They should be warm and soft rather than being crispy. Spread a good line of baba ganoush down the center, pile some pulled lamb on top, then drizzle some chimichurri/mojo inspired dressing over the top.
I add some very finely sliced red chili and red onion too, but this is optional. Fold/wrap the pita (depending on how generous you’ve been with the lamb) and get stuck into it.
Serve at your Big Fat Greek Wedding, or any other time you feel, along with a cold beer.
A wheat beer such as Hoegaarden will go insanely well with this. You can serve with fries too, and use any leftover warm pita bread to dip into leftover baba ganoush. Cheers mate!
Smoked Lamb Wraps with Baba Ganoush and Chimichurri
- 4 lb whole lamb shoulder
- olive oil for binder
- 12 pita bread
- 1 chili to serve
For the lamb rub
- 4 tbsp dried mint
- 2 tbsp dried rosemary
- 2 tbsp dried oregano
- ½ tbsp kosher salt
- ½ tbsp black pepper finely ground
For the baba ganoush
- 1 eggplant large
- 2 tbsp tahini
- 2 cloves garlic minced
- olive oil
- salt and pepper
- 1 lemon juice only, to taste
For the Chimichurri
- 1 bunch flat leaf parsley finely chopped
- 1 bunch cilantro finely chopped
- 3 tbsp olive oil extra virgin
- 3 tsp red wine vinegar
- 2 cloves garlic crushed to a paste in a pestle and morter
- 1 tsp cumin
For the lamb
- Prepare smoker to 250-275°F.
- Trim any hard fat from your whole lamb shoulder.
- Combine dry rub ingredients in a bowl and mix well.
- Drizzle lamb shoulder with olive oil and rub all over before covering lamb with rub.

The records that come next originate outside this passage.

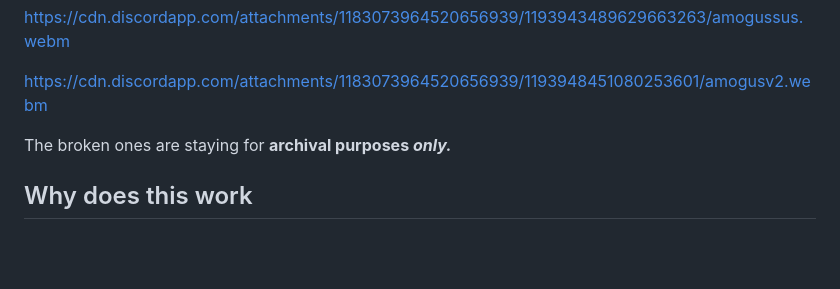
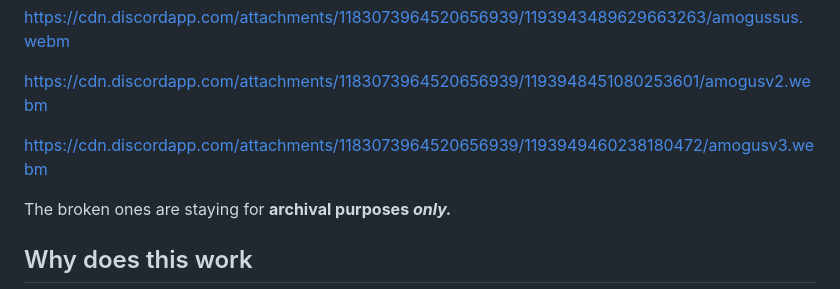
Before and after one commit to PanIntegralus/discord.webm-compilation, a Markdown page: README.md, the part around the change. Drawn GitHub-style; folded sections open; blank space fills up the shorter version.

Commit message:
Update README.md
added https://cdn.discordapp.com/attachments/1183073964520656939/1193949460238180472/amogusv3.webm

```diff
--- a/README.md
+++ b/README.md
@@ -148,6 +148,8 @@ https://cdn.discordapp.com/attachments/1183073964520656939/1193316836893261964/g
 https://cdn.discordapp.com/attachments/1183073964520656939/1193943489629663263/amogussus.webm
 
 https://cdn.discordapp.com/attachments/1183073964520656939/1193948451080253601/amogusv2.webm
+
+https://cdn.discordapp.com/attachments/1183073964520656939/1193949460238180472/amogusv3.webm
 </details>
 
 The broken ones are staying for **archival purposes *only.***
```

You can also do this the night before.
- Lightly pierce eggplant all over with tip of a sharp knife.
- Place lamb and eggplant into smoker, and spritz lamb every 45 minutes.
- At 180°F internal temp, wrap the lamb with peach paper or heavy foil.
- After around 7 hours, or at between 205-210°F internal temp, your lamb should be ready. It should probe with a skewer like a hot knife through butter. Test in several places as the shoulder won't cook evenly.
- Rest your lamb for at least an hour covered in towels in a cool box, then pull into chunks.
For the Baba Ganoush and Chimichurri
- Smoke eggplant for 3 hours until soft.
- While your lamb is resting, split eggplant lengthway, and blend with all ingredients for baba ganoush until smooth. Put baba ganoush in a bowl, cover with cling wrap and refrigerate
- Put all the ingredients for the chimichurri in a bowl and mix to combine.
- If you are serving with pitas, heat them in a hot griddle pan until lightly toasted.
- Spread baba ganoush on pita, then pile with lamb and drizzle with chimichurri dressing and add finely sliced red chili if desired. Devour